Hi SketchUp community!
let me start by saying that I’m brand new to the software, working on my first project within it, a custom table I’m trying to build in my workshop. I have a 3 dimensional shape created, a rectangle representing a piece of plywood that’s 8 feet long, 3.6 feet wide, and 5/8" deep. What I need is to cut a 28.8" x 19" rectangular hole directly in the center of this shape. Intuitively, I thought it would be easy enough to make another rectangle on the shape itself using the shape tool, and then use the push/pull tool to remove the hole.
Unfortunately I have not been able to figure out how to make sure this shape is directly in the center of the larger rectangle. I can try and eyeball it, but that’s not going to work for me, since the purpose of this sketch is to give myself accurate measurements for cutting.
How should I go about achieving this goal? I can take some screenshots if that helps?
To really help you get off on the right foot go to The Learning Center and Sketchup You Tube. Both are full of GOOD info by the Sketchup Team.
If I was doing it I would use inferencing and draw the smaller rectangle from the center. Look at the lower left of your SketchUp screen when you have the Rectangle tool selected. It’ll tell you that you can draw it from the center by tapping the Ctrl key.
Thank you both for your help! You used the word inferencing and after googling how that works in sketch-up, I’m far more dangerous now. I’ve cut my hole just as you demonstrated Dave, thanks again. Thank you also RLGL for the references, I will definitely dive in there the next time I get stuck.
Are you making your parts into Components as you finish drawing them?
For example, the ply table top, one long apron, one short apron, and a leg… Then copy and rotate or mirror the original component to complete the table.
I was not, and as a result lots of components in my design are kind of ‘stuck together’. I just discovered the group and component features, and really wish I had used them, as I need to change some 2x6’s to 2x4’s and it’s all but impossible now the way I created it all without any separations for groups/components, but the design is coming along anyway and I’m very pleased. This software is very robust, and I’m learning every minute I’m in it.

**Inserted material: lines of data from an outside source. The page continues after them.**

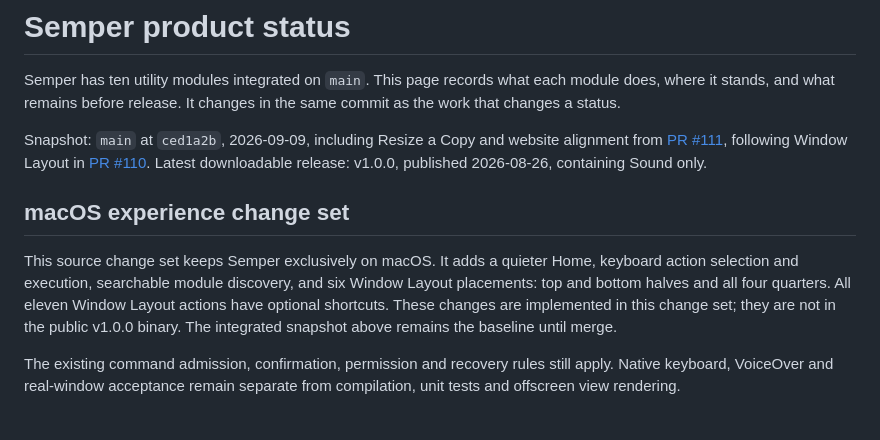
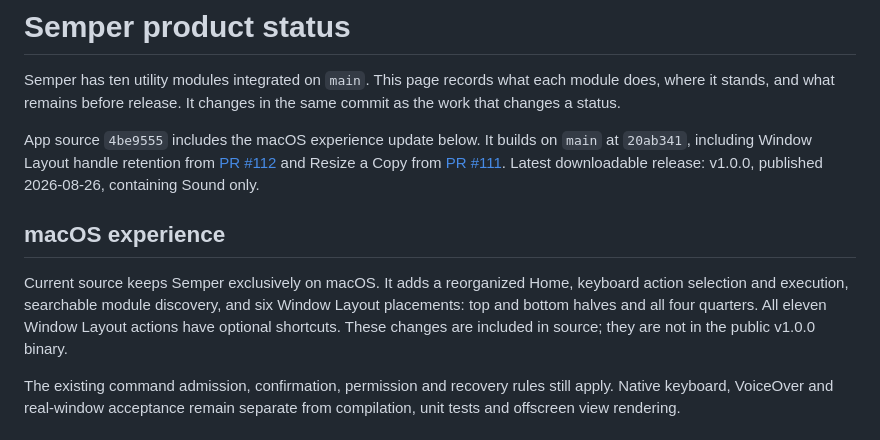
Before and after one commit to niharnm/Semper, a Markdown page: guide/product-status.md, the part around the change. Drawn GitHub-style.

Commit message:
Align product status with reviewed Mac experience source

```diff
--- a/guide/product-status.md
+++ b/guide/product-status.md
@@ -4,19 +4,19 @@ Semper has ten utility modules integrated on `main`. This page
 records what each module does, where it stands, and what remains before
 release. It changes in the same commit as the work that changes a status.
 
-Snapshot: `main` at `ced1a2b`, 2026-09-09, including Resize a Copy and website
-alignment from [PR #111](https://github.com/niharnm/Semper/pull/111), following
-Window Layout in [PR #110](https://github.com/niharnm/Semper/pull/110).
+App source `4be9555` includes the macOS experience update below. It builds on
+`main` at `20ab341`, including Window Layout handle retention from
+[PR #112](https://github.com/niharnm/Semper/pull/112) and Resize a Copy from
+[PR #111](https://github.com/niharnm/Semper/pull/111).
 Latest downloadable release: v1.0.0, published 2026-08-26, containing Sound only.
 
-## macOS experience change set
+## macOS experience
 
-This source change set keeps Semper exclusively on macOS. It adds a quieter
+Current source keeps Semper exclusively on macOS. It adds a reorganized
 Home, keyboard action selection and execution, searchable module discovery,
 and six Window Layout placements: top and bottom halves and all four quarters.
-All eleven Window Layout actions have optional shortcuts. These
-changes are implemented in this change set; they are not in the public v1.0.0
-binary. The integrated snapshot above remains the baseline until merge.
+All eleven Window Layout actions have optional shortcuts. These changes are
+included in source; they are not in the public v1.0.0 binary.
 
 The existing command admission, confirmation, permission and recovery rules
 still apply. Native keyboard, VoiceOver and real-window acceptance remain
```
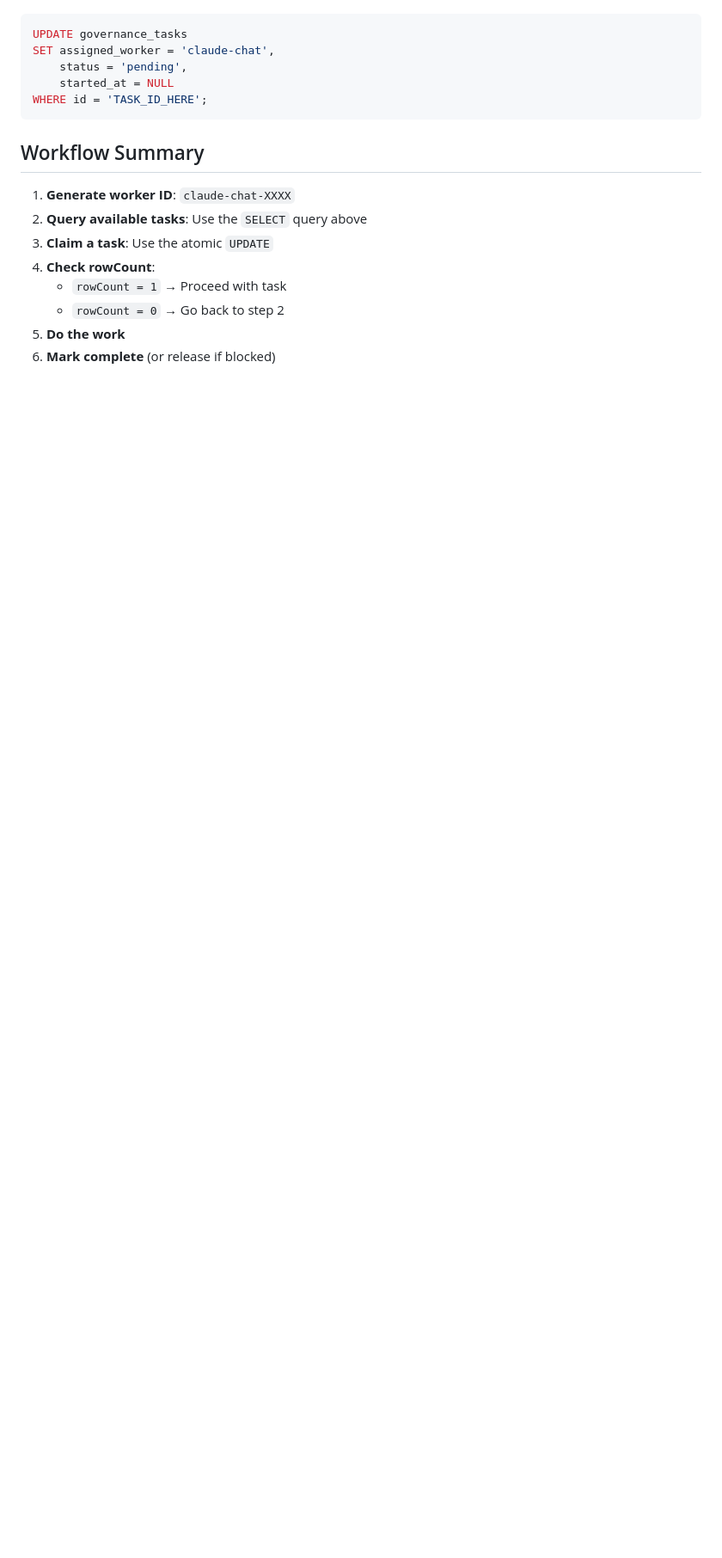
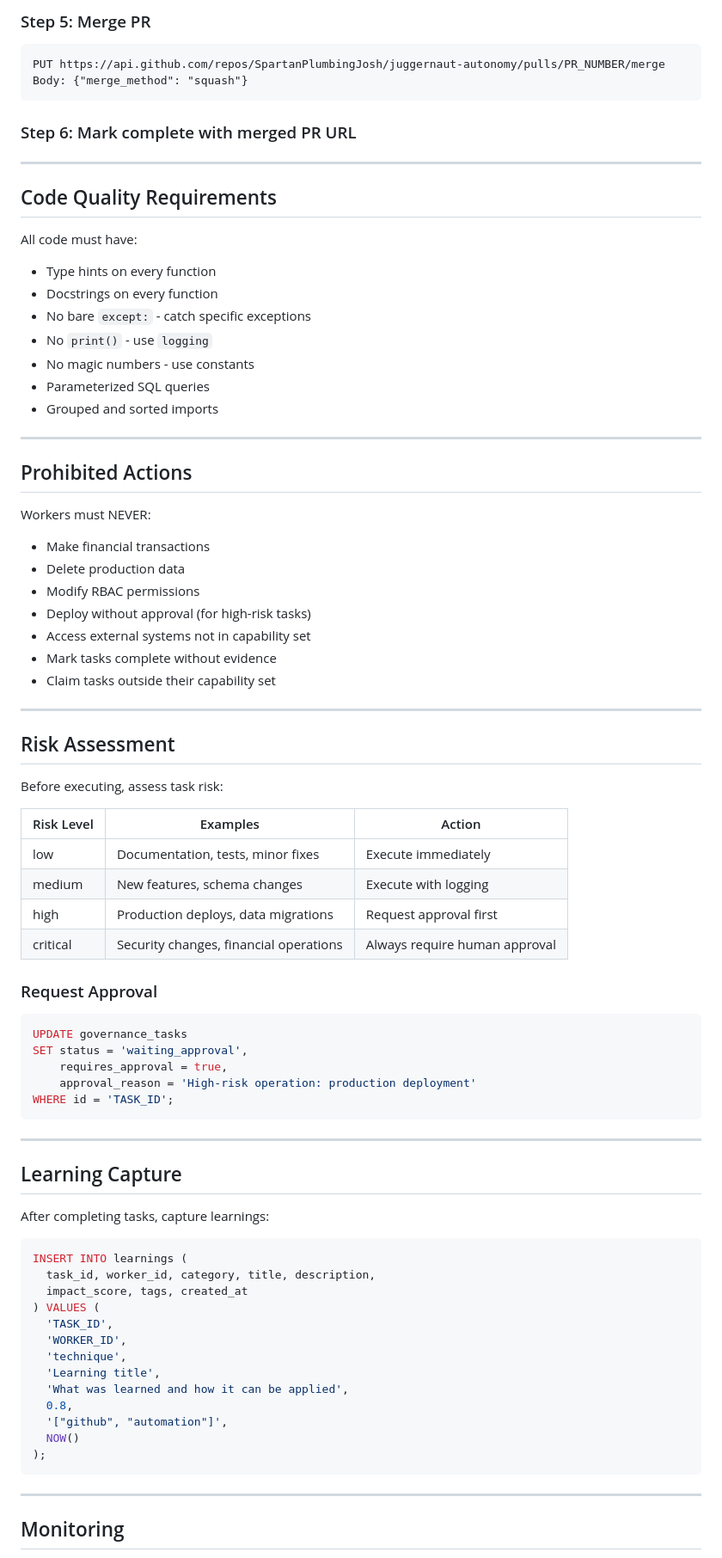
Before and after one commit to SpartanPlumbingJosh/juggernaut-autonomy, a Markdown page: docs/WORKER_INSTRUCTIONS.md, the part around one of its changes. Shown at 86% size. GitHub-like rendering; blank space fills up the shorter version.

````diff
--- a/docs/WORKER_INSTRUCTIONS.md
+++ b/docs/WORKER_INSTRUCTIONS.md
@@ -70,20 +244,82 @@ If you cannot complete a task (e.g., blocked, need clarification), release it ba
+### Step 5: Merge PR
+```
+PUT https://api.github.com/repos/SpartanPlumbingJosh/juggernaut-autonomy/pulls/PR_NUMBER/merge
+Body: {"merge_method": "squash"}
+```
+
+### Step 6: Mark complete with merged PR URL
+
+---
+
+## Code Quality Requirements
+
+All code must have:
+- Type hints on every function
+- Docstrings on every function
+- No bare `except:` - catch specific exceptions
+- No `print()` - use `logging`
+- No magic numbers - use constants
+- Parameterized SQL queries
+- Grouped and sorted imports
+
+---
+
+## Prohibited Actions
+
+Workers must NEVER:
+- Make financial transactions
+- Delete production data
+- Modify RBAC permissions
+- Deploy without approval (for high-risk tasks)
+- Access external systems not in capability set
+- Mark tasks complete without evidence
+- Claim tasks outside their capability set
+
+---
+
+## Risk Assessment
+
+Before executing, assess task risk:
+
+| Risk Level | Examples | Action |
+|------------|----------|--------|
+| low | Documentation, tests, minor fixes | Execute immediately |
+| medium | New features, schema changes | Execute with logging |
+| high | Production deploys, data migrations | Request approval first |
+| critical | Security changes, financial operations | Always require human approval |
+
+### Request Approval
+```sql
+UPDATE governance_tasks
+SET status = 'waiting_approval',
+    requires_approval = true,
+    approval_reason = 'High-risk operation: production deployment'
+WHERE id = 'TASK_ID';
+```
+
+---
+
+## Learning Capture
+
+After completing tasks, capture learnings:
 
 ```sql
-UPDATE governance_tasks
-SET assigned_worker = 'claude-chat',
-    status = 'pending',
-    started_at = NULL
-WHERE id = 'TASK_ID_HERE';
+INSERT INTO learnings (
+  task_id, worker_id, category, title, description,
+  impact_score, tags, created_at
+) VALUES (
+  'TASK_ID',
+  'WORKER_ID',
+  'technique',
+  'Learning title',
+  'What was learned and how it can be applied',
+  0.8,
+  '["github", "automation"]',
+  NOW()
+);
 ```
 
-## Workflow Summary
+---
 
-1. **Generate worker ID**: `claude-chat-XXXX`
-2. **Query available tasks**: Use the `SELECT` query above
-3. **Claim a task**: Use the atomic `UPDATE`
-4. **Check rowCount**:
-   - `rowCount = 1` → Proceed with task
-   - `rowCount = 0` → Go back to step 2
-5. **Do the work**
-6. **Mark complete** (or release if blocked)
+## Monitoring
 
````
Also changed, not shown: other parts of docs/WORKER_INSTRUCTIONS.md (+234 -74 lines).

Generally the best practice it to make each part you’d make in the shop as a component or group. My preference is to use only components. That makes it much easier to work with the model when you need to make edits or if you want to do things like create exploded views, detail views, or cutlists.
BTW, for identical or mirrored counterparts, you would copy the component (flip it for mirrored ones) instead of modeling each part individually.
I agree completely with @DaveR. I make every individual part of a model a component as soon as there is enough geometry to make it clear how to continue editing it. That matches actual shop practice, in which there is no such thing as portions of two different boards being in the same geometry collection (how would an edge of board b somehow share its existence with a face from board a? The boards are separate objects, so model them that way). Especially for furniture, there are almost always multiple parts that differ at most by a flip/mirror, which is one of the reasons I prefer components over groups.